Exercise requirements: Only one stretch of the data below is wanted: the lines from the one with "gameEngine.clock = pygame.time.Clock()" through the one with "color=(255, 255, 255),imagePath=cursorPath)", repeated exactly.

Revision comparison data:
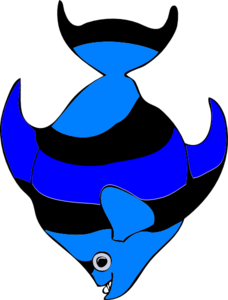
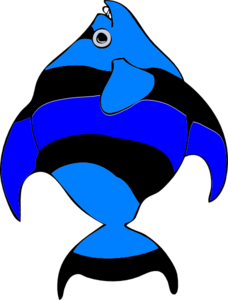
changes

diff --git a/objects.py b/objects.py
@@ -93,7 +93,7 @@ class Wall:
 
 
 class Cursor:
-    def __init__(self, x, y, width, height, color,imagePath,frozenColour = (255,0,0),useImg = True):
+    def __init__(self, x, y, width, height, color,imagePaths,frozenColour = (255,0,0),useImg = True):
         """
         Initialize a velocity-controlled cursor with inertia.
 
@@ -113,18 +113,18 @@ class Cursor:
         self.frozenCursorColour = frozenColour  # set at red
         self.velocity = [0, 0]  # Velocity in pixels per frame (x, y)
         self.acceleration = 2    # Acceleration rate
-        self.friction = 0.95      # Friction coefficient
+        self.friction = 0.92      # Friction coefficient
         self.is_frozen = False
         self.cooldown = 2000 # cooldown time when frozen from hitting wall in ms 
         self.last_hit_time = None # store time of hit
         self.resetLatch = 0
         # Scale the image
         if self.useImg:
-            img = pygame.image.load(imagePath) 
-            scaledImage = pygame.transform.scale(img, (width, height))
-            self.image = scaledImage
-            self.rect = self.image.get_rect(topleft=(x, y))
-
+            self.images = {direction: pygame.image.load(path) for direction, path in imagePaths.items()}
+            for key in self.images.keys():
+                self.images[key] = pygame.transform.scale(self.images[key], (width, height))
+            #self.rect = self.image.get_rect(topleft=(x, y))
+        self.currentImage = self.images['right']
     def update(self):
         """
         Update the cursor's position based on its velocity, applying friction.
@@ -155,6 +155,41 @@ class Cursor:
             if self.rect.bottom > pygame.display.get_surface().get_height():
                 self.rect.bottom = pygame.display.get_surface().get_height()
                 self.velocity[1] = 0
+        self.selectImageBasedOnDirection()
+            
+    def selectImageBasedOnDirection(self):
+        # change image based on velocity
+        try:
+            velAngle = np.rad2deg(np.arctan(np.abs(self.velocity[1]/self.velocity[0])))
+        except ZeroDivisionError:
+            if self.velocity[1] > 0: 
+                velAngle = 270
+            elif self.velocity[1] < 0:
+                velAngle = 90
+            else:
+                velAngle = 0
+        
+
+        if self.velocity[0] > 0 and self.velocity[1] < 0:
+            velAngle = velAngle
+        elif self.velocity[0] < 0 and self.velocity[1] < 0:
+            velAngle = 180 - velAngle
+        elif self.velocity[0] < 0 and self.velocity[1] > 0:
+            velAngle = 180 + velAngle
+        elif self.velocity[0] > 0 and self.velocity[1] > 0:
+            velAngle = 360 - velAngle
+        
+        print(velAngle)
+
+        if  45 < velAngle < 135:
+            self.currentImage = self.images['up']
+        elif 135 < velAngle < 225:
+            self.currentImage = self.images['left']
+        elif 225 < velAngle < 315:
+            self.currentImage = self.images['down']
+        elif velAngle < 45 or velAngle > 315:
+            self.currentImage = self.images['right']
+
 
     def draw(self, screen):
         """
@@ -164,7 +199,7 @@ class Cursor:
             screen (pygame.Surface): The surface to draw the cursor on.
         """
         if self.useImg:
-            screen.blit(self.image, self.rect)
+            screen.blit(self.currentImage, self.rect)
 
         else:
             pygame.draw.rect(screen, self.color, self.rect)
@@ -185,12 +220,12 @@ class Cursor:
             self.velocity[1] += self.acceleration  # Accelerate down
     
     def checkIfCursorHitWall(self,gameEngine):
-        gameEngine.debugger.dispMsg(3,'Entered  cursor hit wall check',frequency = 100)
+        gameEngine.debugger.dispMsg(5,'Entered  cursor hit wall check',frequency = 100)
         for wall in gameEngine.maze.wallList:
-            gameEngine.debugger.dispMsg(3,'Specific wall did not hit cursor',frequency = 100)
-            gameEngine.debugger.disp(3,'cursor rect',self.rect,'wall rect',wall.rect,frequency = 100)
+            gameEngine.debugger.dispMsg(5,'Specific wall did not hit cursor',frequency = 100)
+            gameEngine.debugger.disp(5,'cursor rect',self.rect,'wall rect',wall.rect,frequency = 100)
             if pygame.Rect.colliderect(self.rect,wall.rect):
-                    gameEngine.debugger.dispMsg(3,'Collision Detected')
+                    gameEngine.debugger.dispMsg(5,'Collision Detected')
                     self.is_frozen = True
                     self.last_hit_time = pygame.time.get_ticks()
                     self.color = self.frozenCursorColour

diff --git a/setup.py b/setup.py
@@ -32,8 +32,9 @@ def runGameSetup(gameEngine):
     gameEngine.clock = pygame.time.Clock()
 
     # cursor path
-    cursorPath = "Images/fish.png"
-    gameEngine.cursor = Cursor(x=gameEngine.screen_width//2, y=gameEngine.screen_height//2, width=30, height=30, color=(255, 255, 255),imagePath=cursorPath)
+    cursorPaths = {'left': "Images/fish_left.png", 'right': "Images/fish_right.png",
+                   'down': "Images/fish_down.png",'up': "Images/fish_up.png"}
+    gameEngine.cursor = Cursor(x=gameEngine.screen_width//2, y=gameEngine.screen_height//2, width=40, height=40, color=(255, 255, 255),imagePaths=cursorPaths)
     
 
     return gameEngine

diff --git a/variables.py b/variables.py
@@ -69,8 +69,8 @@ def initialiseGame():
 
     # metadata for placing target
     gameEngine.targetPlaceFrequency = 5000
-    gameEngine.targetWidth = 30
-    gameEngine.targetHeight = 30
+    gameEngine.targetWidth = 40
+    gameEngine.targetHeight = 40
 
     return gameEngine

Solved exercise:
     gameEngine.clock = pygame.time.Clock()
 
     # cursor path
-    cursorPath = "Images/fish.png"
-    gameEngine.cursor = Cursor(x=gameEngine.screen_width//2, y=gameEngine.screen_height//2, width=30, height=30, color=(255, 255, 255),imagePath=cursorPath)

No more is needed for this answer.